Investigators at the scene of the crash said the airliner broke apart when it hit the ground, suggesting the plane was unlikely to have been the victim of an attack.
The plane's black box was recovered from the wreckage, in the Gossi region near the border with Burkina Faso, and is being taken to the northern city of Gao, where a French contingent is based, Hollande told reporters after a crisis meeting with top ministers.
"There are, alas, no survivors," Hollande said. "I share the pain of families living through this terrible ordeal."
Nearly half of the passengers aboard the flight were French, many headed to Europe after arriving in the Algerian capital from the Burkina Faso capital, Ouagadougou.
The president has said that France will spare no efforts to uncover the cause of the crash — the third major plane disaster around the world within a week.
Last week, a Malaysia Airlines flight was shot down over war-torn eastern Ukraine; the U.S. has blamed the deaths on separatists firing a surface-to-air missile. On Wednesday, a Taiwanese plane crashed during a storm, killing 48 people. International airlines also temporarily canceled flights into Tel Aviv this week, citing security concerns amid instability in Gaza.
President Hollande said "there are hypotheses, notably weather-related, but we don't rule out anything because we want to know what happened.
"What we know is that the debris is concentrated in a limited space, but it is too soon to draw conclusions," he added.
Aviation officials lost contact with flight AH 5017 — an MD-83 aircraft, owned by Spanish company Swiftair and leased by Algeria's flagship carrier — less than an hour after it took off for Algeria on Thursday. The disappearance came after a request by the pilot to change course due to bad weather.
"The aircraft was destroyed at the moment it crashed," French Interior Minister Bernard Cazeneuve told RTL radio.
French Transport Minister Frederic Cuvillier said the strong smell of aircraft fuel at the crash site and the fact that the debris was scattered over a relatively small area also suggested the cause of the crash was linked to weather, a technical problem or an accumulation of such factors.
"We exclude — and have done so from the start — any ground strike," Cuvillier told France 2 television.
Malian President Ibrahim Boubacar Keita was due to visit the crash site later Friday.
A team from France's Accident Investigation Bureau has been sent to Mali, Hollande said.
A French Reaper drone based in Niger initially spotted the wreckage, French Transport Minister Frederic Cuvillier told France-Info radio on Friday. Two helicopter teams also flew over, noting that the wreckage was in a concentrated area. A column of soldiers in some 30 vehicles were dispatched to the site, he said.
"We sent men, with the agreement of the Mali government, to the site, and they found the wreckage of the plane with the help of the inhabitants of the area," said Gen. Gilbert Diendere, a close aide to Burkina Faso President Blaise Compaore and head of the crisis committee set up to investigate the flight.

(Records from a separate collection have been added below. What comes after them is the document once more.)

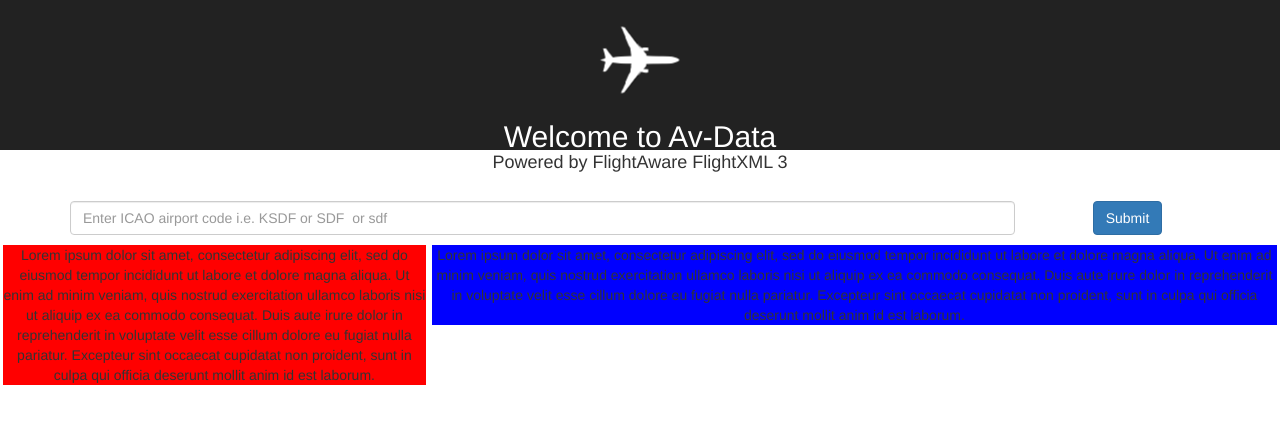
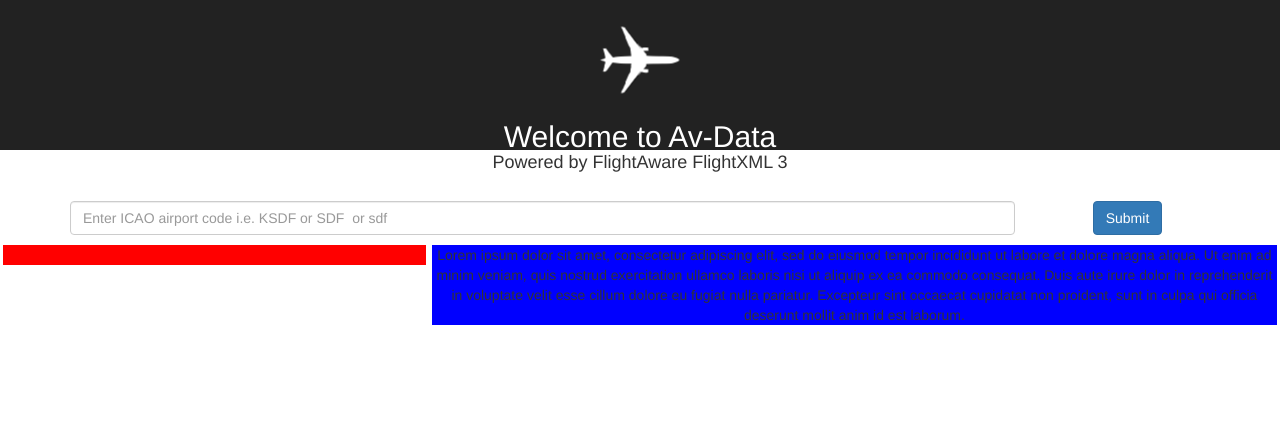
Before and after one commit to SYoung82/av-data-react, a React (Create React App) app: page / in a window 1280 px wide. Shown: the top 424 px of the page. Built offline with nearby package versions, Linux system fonts and the light colour scheme; no server answers.

Commit message:
Prefetch data on initial app startup

```diff
--- a/src/containers/StateContainer.js
+++ b/src/containers/StateContainer.js
@@ -1,5 +1,6 @@
 import React, { Component } from 'react';
-import SearchBar from '../components/SearchBar.js'
+import SearchBar from '../components/SearchBar.js';
+import AirportInfo from '../components/AirportInfo.js';
 import axios from 'axios';
 
 const username = process.env.REACT_APP_API_USERNAME;
@@ -14,6 +15,10 @@
             airport: [],
             aircraft: []
         }
+    }
+
+    componentDidMount() {
+        this.fetchAirport('KIAH');
     }
 
     onSubmit(airport) {
@@ -47,7 +52,7 @@
             </div>
             <div className="Main">
                 <div className="Left MainChild">
-                    Lorem ipsum dolor sit amet, consectetur adipiscing elit, sed do eiusmod tempor incididunt ut labore et dolore magna aliqua. Ut enim ad minim veniam, quis nostrud exercitation ullamco laboris nisi ut aliquip ex ea commodo consequat. Duis aute irure dolor in reprehenderit in voluptate velit esse cillum dolore eu fugiat nulla pariatur. Excepteur sint occaecat cupidatat non proident, sunt in culpa qui officia deserunt mollit anim id est laborum.
+                    <AirportInfo airport={this.state.airport} />
                 </div>
                 <div className="Right MainChild">
                     Lorem ipsum dolor sit amet, consectetur adipiscing elit, sed do eiusmod tempor incididunt ut labore et dolore magna aliqua. Ut enim ad minim veniam, quis nostrud exercitation ullamco laboris nisi ut aliquip ex ea commodo consequat. Duis aute irure dolor in reprehenderit in voluptate velit esse cillum dolore eu fugiat nulla pariatur. Excepteur sint occaecat cupidatat non proident, sunt in culpa qui officia deserunt mollit anim id est laborum.
```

The pilots had sent a final message to ask Niger air control to change its route because of heavy rain, Burkina Faso Transport Minister Jean Bertin Ouedraogo said Thursday.
The vast deserts and mountains of northern Mali fell under control of ethnic Tuareg separatists and then Al-Qaeda-linked armed fighters after a military coup in 2012.

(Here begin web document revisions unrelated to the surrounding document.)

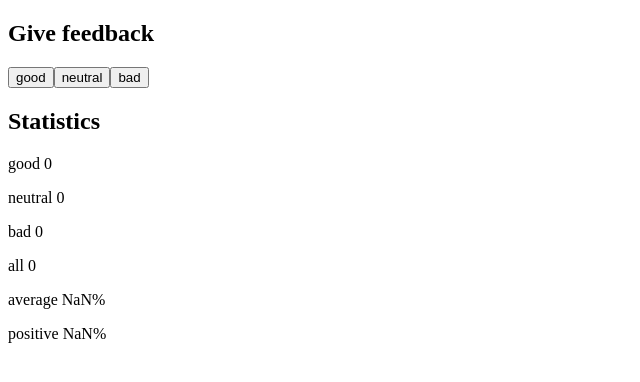
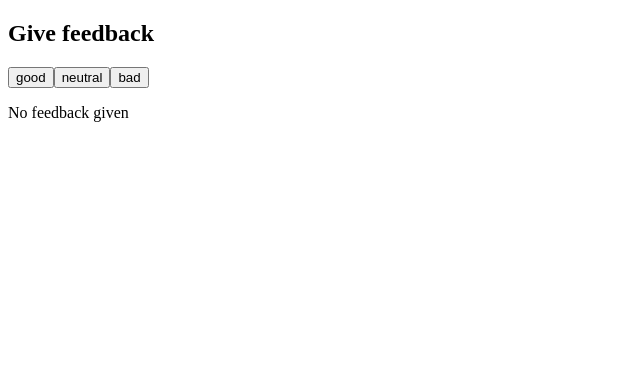
Before and after one commit to mesfin-2/Fullstackopen-2024, a React (Vite) app in the folder part1/unicafe/: page / in a window 1280 px wide. Shown: the top 382 px of the page, without its empty margins (0-640 px from the left). Built offline with nearby package versions, Linux system fonts and the light colour scheme.

Commit message:
display statistics only once feedback has been gathered

```diff
--- a/part1/unicafe/src/App.jsx
+++ b/part1/unicafe/src/App.jsx
@@ -24,8 +24,11 @@ const App = () => {
       <button onClick={handleGoodFeedback}>good</button>
       <button onClick={handleNeutralFeedback}>neutral</button>
       <button onClick={handleBadFeedback}>bad</button>
-
-      <Statistics good={good} neutral={neutral} bad={bad} />
+      {good + bad + neutral === 0 ? (
+        <p>No feedback given</p>
+      ) : (
+        <Statistics good={good} neutral={neutral} bad={bad} />
+      )}
     </div>
   );
 };
```
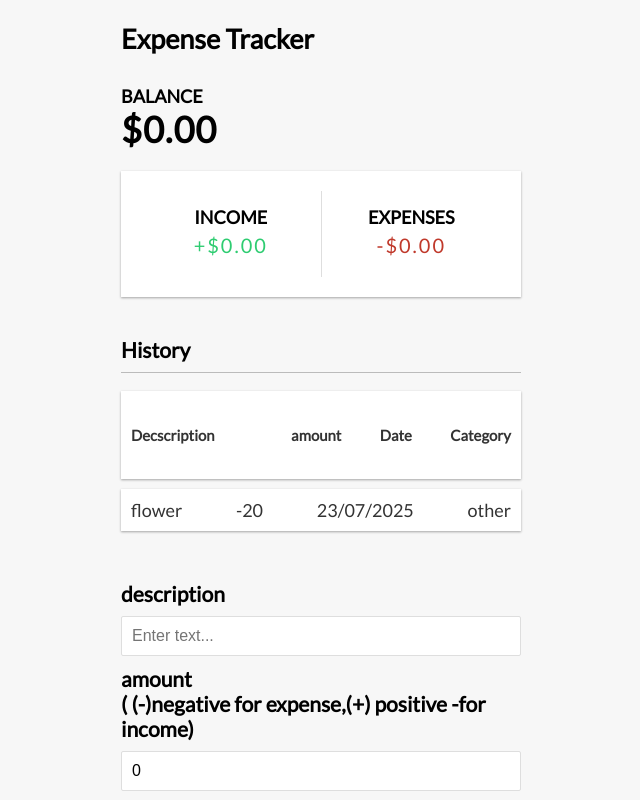
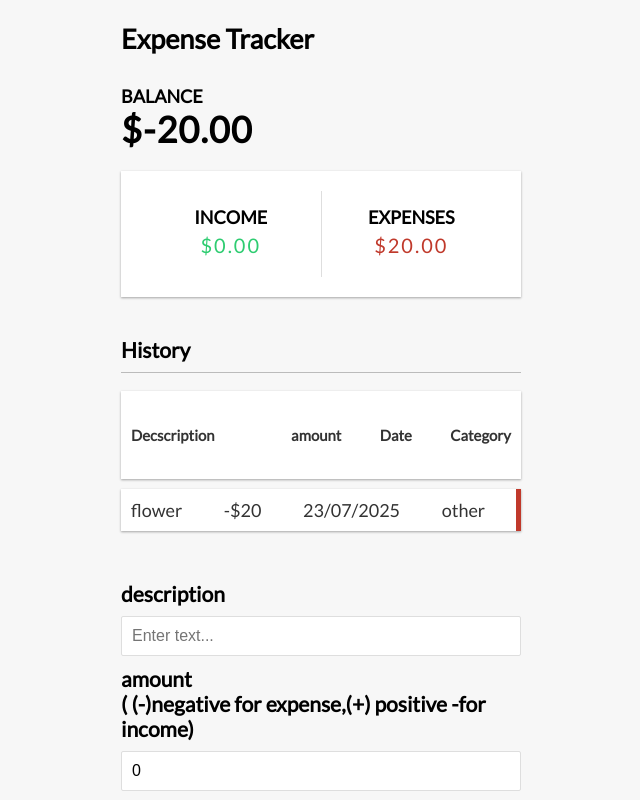
Before and after one commit to shsi003/Assignment3, a React (Create React App) app in the folder assignment3/: page / in a window 1280 px wide. Shown: the top 800 px of the page, without its empty margins (319-959 px from the left). Built offline with nearby package versions, Linux system fonts and the light colour scheme.

Commit message:
added balance and transaction display and functionality

```diff
--- a/assignment3/src/components/Balance.js
+++ b/assignment3/src/components/Balance.js
@@ -1,10 +1,18 @@
-import React from "react";
+import React, {useContext} from "react";
+
+import {GlobalContext} from '../context/GlobalState';
 
 function Balance () {
+	const {transactions} = useContext(GlobalContext);
+
+	const amounts = transactions.map(transaction => transaction.amount);
+	const total = amounts.reduce((acc, item) => (acc += item), 0).toFixed(2);
+
+
 return(
 <>
 	<h4>Balance</h4>
-	<h1 id="balance">$0.00</h1>
+	<h1 id="balance">${total}</h1>
 
 </>
 
--- a/assignment3/src/components/IncomeExpenses.js
+++ b/assignment3/src/components/IncomeExpenses.js
@@ -1,16 +1,33 @@
-import React from "react";
+import React, {useContext} from "react";
+import {GlobalContext} from '../context/GlobalState';
+
 
 function IncomeExpenses () {
+	const {transactions} = useContext(GlobalContext);
+
+	const amounts = transactions.map(transaction => transaction.amount);
+
+	const income = amounts
+		.filter(item => item>0)
+		.reduce((acc,item) => (acc += item), 0)
+		.toFixed(2);
+
+
+	const expense = (
+		amounts.filter(item => item < 0).reduce((acc, item) => (acc += item), 0) *
+		-1
+	).toFixed(2);
+
 return(
 <>
  <div className="inc-exp-container">
 	<div>
 		<h4>Income</h4>
-		<p id="money-plus" className="money plus">+$0.00</p>
+		<p id="money-plus" className="money plus">${income}</p>
 	</div>
 	<div>
 		<h4>Expenses</h4>
-		<p id="money-minus" className="money minus">-$0.00</p>
+		<p id="money-minus" className="money minus">${expense}</p>
 	</div>
  </div>
 
--- /dev/null
+++ b/assignment3/src/components/Transaction.js
@@ -0,0 +1,26 @@
+import React from "react";
+
+import {GlobalContext} from '../context/GlobalState';
+
+function Transaction ({transaction}) {
+	const sign = transaction.amount < 0 ? '-' : '+';
+
+
+	return (
+		<li className={transaction.amount < 0 ? 'minus' : 'plus'} key={transaction.id}>
+			{transaction.description}
+			<span/>
+		   {sign}${Math.abs(transaction.amount)}
+			<span/>
+			{transaction.date}
+			<span/>
+			{transaction.category}
+			<span/>
+			<button className="delete-btn">x</button>
+		</li>
+	)
+
+
+}
+
+export default Transaction
--- a/assignment3/src/components/TransactionList.js
+++ b/assignment3/src/components/TransactionList.js
@@ -1,9 +1,12 @@
 import React, {useContext} from "react";
+import Transaction from "./Transaction";
+
+
 import {GlobalContext} from '../context/GlobalState';
 
 function TransactionList () {
 	const {transactions} = useContext(GlobalContext);
-
+	const sign = transactions.amount < 0 ? '-' : '+';
 
 
 
@@ -18,15 +21,9 @@
 			<h5>Date</h5>
 			<h5>Category</h5>
 		</li>
-		{transactions.map(transaction => (<li key={transaction.id}>
-			{transaction.description}
-			<span/>
-			{transaction.amount}
-			<span/>
-			{transaction.date}
-			<span/>
-			{transaction.category}
-		</li>))}
+		{transactions.map(transaction => (<Transaction key={transaction.id} transaction =
+		{transaction}
+		/>))}
 
 
 	</ul>
```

French forces intervened in January 2013 to rout rebels controlling the region. A French soldier was killed earlier this month near the major town of Gao, where French troops remain.

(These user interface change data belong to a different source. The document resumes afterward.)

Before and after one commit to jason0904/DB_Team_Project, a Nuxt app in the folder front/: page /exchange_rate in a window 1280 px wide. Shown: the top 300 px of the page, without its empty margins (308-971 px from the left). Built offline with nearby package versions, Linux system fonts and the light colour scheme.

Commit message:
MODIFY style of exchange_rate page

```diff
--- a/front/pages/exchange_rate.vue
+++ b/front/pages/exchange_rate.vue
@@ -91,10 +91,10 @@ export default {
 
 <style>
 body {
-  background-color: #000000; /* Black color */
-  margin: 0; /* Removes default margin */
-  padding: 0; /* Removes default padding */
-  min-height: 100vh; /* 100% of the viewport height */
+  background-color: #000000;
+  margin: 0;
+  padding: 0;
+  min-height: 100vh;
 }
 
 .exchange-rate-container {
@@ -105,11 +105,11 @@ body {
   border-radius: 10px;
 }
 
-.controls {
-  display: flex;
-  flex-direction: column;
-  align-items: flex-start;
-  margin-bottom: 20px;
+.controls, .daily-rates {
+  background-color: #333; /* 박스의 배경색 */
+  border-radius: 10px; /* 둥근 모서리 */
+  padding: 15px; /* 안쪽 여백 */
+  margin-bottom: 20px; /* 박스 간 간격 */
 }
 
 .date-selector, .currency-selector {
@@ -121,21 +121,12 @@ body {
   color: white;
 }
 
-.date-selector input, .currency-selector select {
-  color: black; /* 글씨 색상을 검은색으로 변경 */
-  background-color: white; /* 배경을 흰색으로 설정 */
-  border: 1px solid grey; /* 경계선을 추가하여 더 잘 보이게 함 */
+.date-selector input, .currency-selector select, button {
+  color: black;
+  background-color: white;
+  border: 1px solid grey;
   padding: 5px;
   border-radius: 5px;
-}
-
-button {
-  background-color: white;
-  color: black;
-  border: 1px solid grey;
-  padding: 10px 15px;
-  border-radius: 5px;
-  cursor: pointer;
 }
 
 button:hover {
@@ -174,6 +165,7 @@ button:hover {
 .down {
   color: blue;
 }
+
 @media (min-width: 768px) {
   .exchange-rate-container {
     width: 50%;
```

The intervention scattered the rebels, but the Tuaregs have pushed back against the authority of the Bamako-based government. Meanwhile, the threat from Islamic rebels hasn't disappeared, and France is giving its troops a new and larger anti-militant mission across the region.
Al Jazeera and wire services